(Records to use)
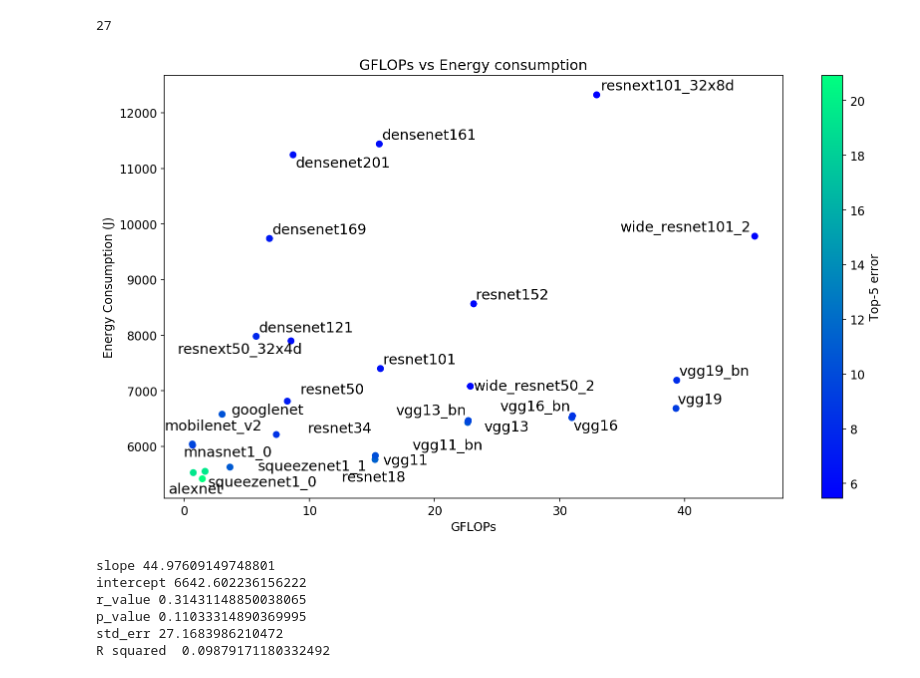
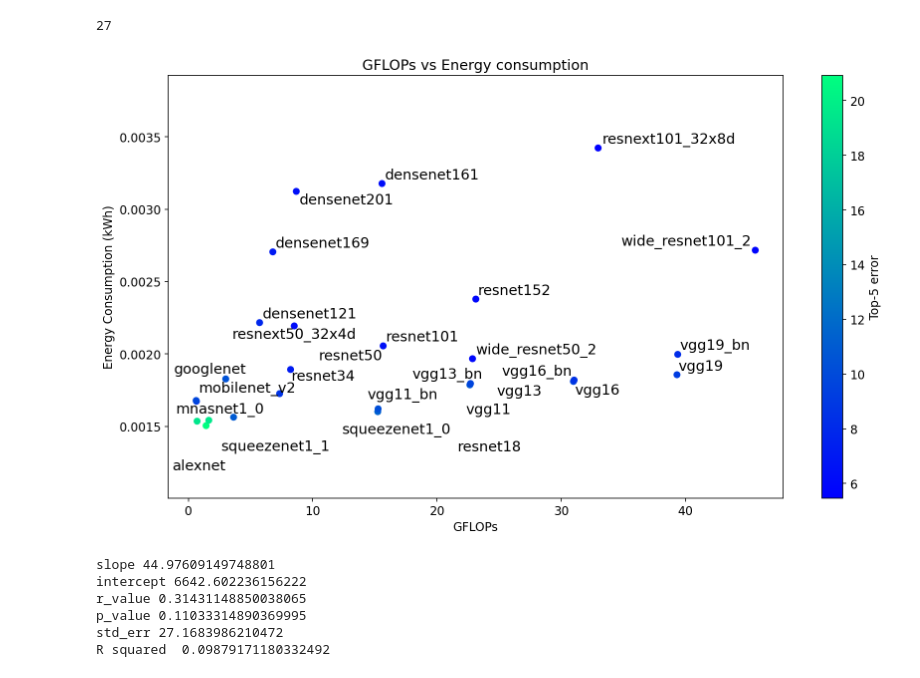
Before and after one commit to MScDissertation/model_hub, a Jupyter notebook: Vision models.ipynb, the cells around one changed output. Saved outputs shown, nothing was run; the diff lists cells and outputs as text; code cells hidden in the pictures.

```diff
--- a/Vision models.ipynb
+++ b/Vision models.ipynb
@@ -308,26 +308,29 @@ new_df = df_time_interval.merge(merge_df, on='model')
 new_df.model.count()
 # %% [output]
 27
+# %%
+new_df['empirical'] = new_df['empirical'] / (1000 * 3600)
 # %%
 fig, ax = plt.subplots()
 fig.set_size_inches(12, 7)
 ax.set_xlabel("GFLOPs")
-ax.set_ylabel("Energy Consumption (J)")
+ax.set_ylabel("Energy Consumption (kWh)")
 ax.set_title("GFLOPs vs Energy consumption")
 cmap = cm.get_cmap('winter')
 c = new_df['top5']
+plt.ylim(min(new_df['empirical'])- 0.0005,max(new_df['empirical'])+0.0005)
 plt.scatter(new_df['GFLOPS'], new_df['empirical'],
         c=c, cmap=cm.get_cmap('winter'))
 
 texts = [ax.text(x, y, name,size='large')
          for x, y, name in zip(new_df['GFLOPS'],new_df['empirical'],new_df['model'])]
 cbar = plt.colorbar()
 cbar.set_label('Top-5 error')
 adjust_text(texts)
 plt.tight_layout()
 ax.figure.savefig('viz/inference_gflops_power.png',dpi=300)
 # %% [output]
-[figure, old version]
+[figure, new version]
 # %%
 from scipy import stats
 slope, intercept, r_value, p_value, std_err = stats.linregress(new_df['GFLOPS'],new_df['empirical'] )
```
Also changed, not shown: parts of 6 cells of this notebook, 10 other files.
(End Records to use)
- _Work task_: The records must be restated word for word, apart from any images.

- _Answer section_:
Before and after one commit to MScDissertation/model_hub, a Jupyter notebook: Vision models.ipynb, the cells around one changed output. Saved outputs shown, nothing was run; the diff lists cells and outputs as text; code cells hidden in the pictures.

```diff
--- a/Vision models.ipynb
+++ b/Vision models.ipynb
@@ -308,26 +308,29 @@ new_df = df_time_interval.merge(merge_df, on='model')
 new_df.model.count()
 # %% [output]
 27
+# %%
+new_df['empirical'] = new_df['empirical'] / (1000 * 3600)
 # %%
 fig, ax = plt.subplots()
 fig.set_size_inches(12, 7)
 ax.set_xlabel("GFLOPs")
-ax.set_ylabel("Energy Consumption (J)")
+ax.set_ylabel("Energy Consumption (kWh)")
 ax.set_title("GFLOPs vs Energy consumption")
 cmap = cm.get_cmap('winter')
 c = new_df['top5']
+plt.ylim(min(new_df['empirical'])- 0.0005,max(new_df['empirical'])+0.0005)
 plt.scatter(new_df['GFLOPS'], new_df['empirical'],
         c=c, cmap=cm.get_cmap('winter'))
 
 texts = [ax.text(x, y, name,size='large')
          for x, y, name in zip(new_df['GFLOPS'],new_df['empirical'],new_df['model'])]
 cbar = plt.colorbar()
 cbar.set_label('Top-5 error')
 adjust_text(texts)
 plt.tight_layout()
 ax.figure.savefig('viz/inference_gflops_power.png',dpi=300)
 # %% [output]
-[figure, old version]
+[figure, new version]
 # %%
 from scipy import stats
 slope, intercept, r_value, p_value, std_err = stats.linregress(new_df['GFLOPS'],new_df['empirical'] )
```
Also changed, not shown: parts of 6 cells of this notebook, 10 other files.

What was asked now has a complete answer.